Before-and-after page screenshots
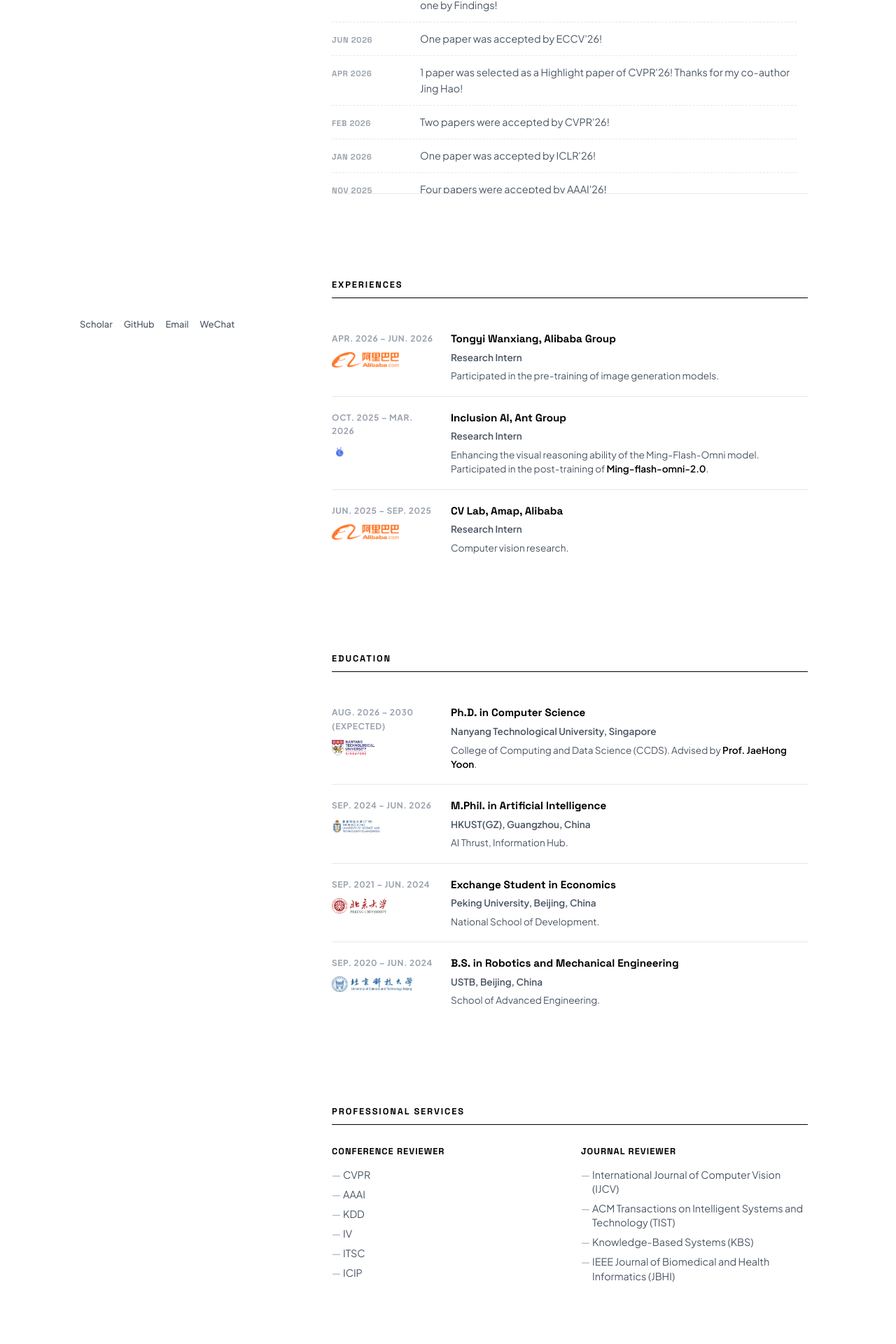
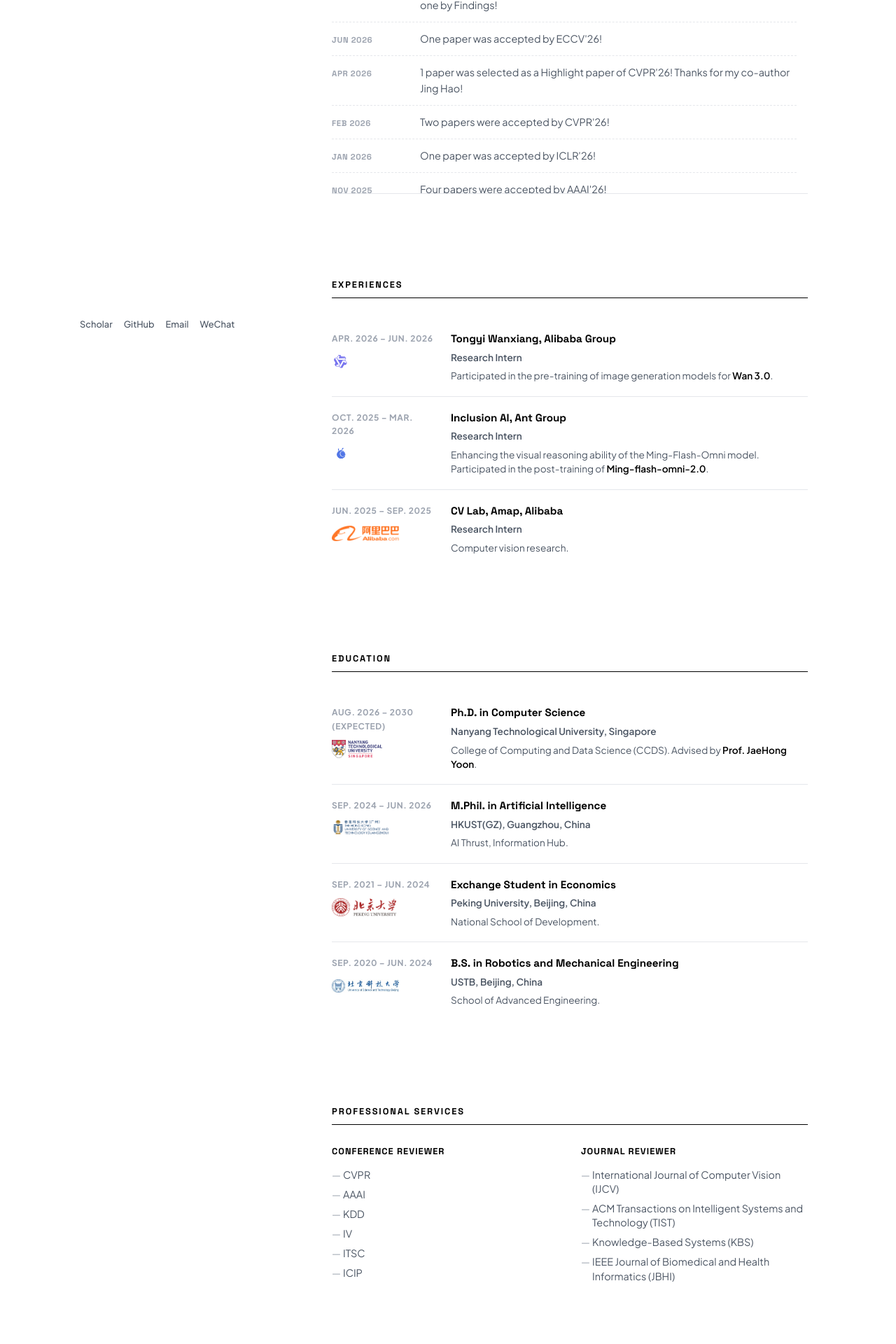
Before and after one commit to yuxuanfanOrion/yuxuanfanOrion.github.io, a Jekyll site: the page built from _pages/about.md, in a window 1280 px wide. Shown: the part 1321-3241 px from the top of the page at 70% size. Built offline with Jekyll 4.4.1, drawn with Linux system fonts in a browser that asks for light colours.

Commit message:
Link Wan 3.0 in Tongyi Wanxiang entry, add Wan logo, normalize timeline logo sizing

```diff
--- a/_pages/about.md
+++ b/_pages/about.md
@@ -68,12 +68,12 @@ description: "Yuxuan FAN (樊宇轩), Ph.D. student at NTU CCDS, Singapore."
   <div class="timeline-item">
     <div class="timeline-when">
       Apr. 2026 – Jun. 2026
-      <img class="timeline-logo" src="/images/icon/alibaba.png" alt="Alibaba">
+      <img class="timeline-logo" src="/images/icon/wan.png" alt="Tongyi Wanxiang">
     </div>
     <div class="timeline-body">
       <h3>Tongyi Wanxiang, Alibaba Group</h3>
       <div class="timeline-where">Research Intern</div>
-      <p>Participated in the pre-training of image generation models.</p>
+      <p>Participated in the pre-training of image generation models for <a href="https://cn.aliyun.com/benefit/scene/wan?from_alibabacloud=" target="_blank" rel="noopener">Wan 3.0</a>.</p>
     </div>
   </div>
 
--- a/assets/css/home.css
+++ b/assets/css/home.css
@@ -391,8 +391,10 @@ section:first-of-type {
 }
 
 .timeline-logo {
-  height: 22px;
-  width: auto;
+  height: 26px;
+  max-width: 96px;
+  object-fit: contain;
+  object-position: left center;
   margin-top: 10px;
   display: block;
   opacity: 0.85;
```
Also changed, not shown: images/icon/wan.png (added).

— Your objective —
Write out every line from the entries where "icon" appears.

— Your response —
-      <img class="timeline-logo" src="/images/icon/alibaba.png" alt="Alibaba">
+      <img class="timeline-logo" src="/images/icon/wan.png" alt="Tongyi Wanxiang">
Also changed, not shown: images/icon/wan.png (added).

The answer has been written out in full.